* **Directions for this task**: Please give an exact copy of every line from the one holding "and possible exceptions." through the final line of the records below.

* **Material provided**:
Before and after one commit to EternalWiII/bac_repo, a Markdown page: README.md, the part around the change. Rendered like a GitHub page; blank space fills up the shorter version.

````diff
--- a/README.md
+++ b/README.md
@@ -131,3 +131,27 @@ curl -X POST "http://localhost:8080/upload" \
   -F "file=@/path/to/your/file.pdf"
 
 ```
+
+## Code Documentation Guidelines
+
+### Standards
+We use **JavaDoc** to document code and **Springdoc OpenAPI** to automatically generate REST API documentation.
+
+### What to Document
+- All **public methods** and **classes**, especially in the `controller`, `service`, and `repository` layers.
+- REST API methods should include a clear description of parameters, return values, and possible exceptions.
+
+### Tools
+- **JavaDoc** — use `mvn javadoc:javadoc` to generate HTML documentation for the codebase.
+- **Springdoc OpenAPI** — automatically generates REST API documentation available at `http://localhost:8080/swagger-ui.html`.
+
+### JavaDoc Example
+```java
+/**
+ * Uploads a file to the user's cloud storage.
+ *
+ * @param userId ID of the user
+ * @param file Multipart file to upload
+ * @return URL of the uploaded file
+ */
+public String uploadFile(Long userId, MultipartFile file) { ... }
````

* **Solution**:
+- REST API methods should include a clear description of parameters, return values, and possible exceptions.
+
+### Tools
+- **JavaDoc** — use `mvn javadoc:javadoc` to generate HTML documentation for the codebase.
+- **Springdoc OpenAPI** — automatically generates REST API documentation available at `http://localhost:8080/swagger-ui.html`.
+
+### JavaDoc Example
+```java
+/**
+ * Uploads a file to the user's cloud storage.
+ *
+ * @param userId ID of the user
+ * @param file Multipart file to upload
+ * @return URL of the uploaded file
+ */
+public String uploadFile(Long userId, MultipartFile file) { ... }
````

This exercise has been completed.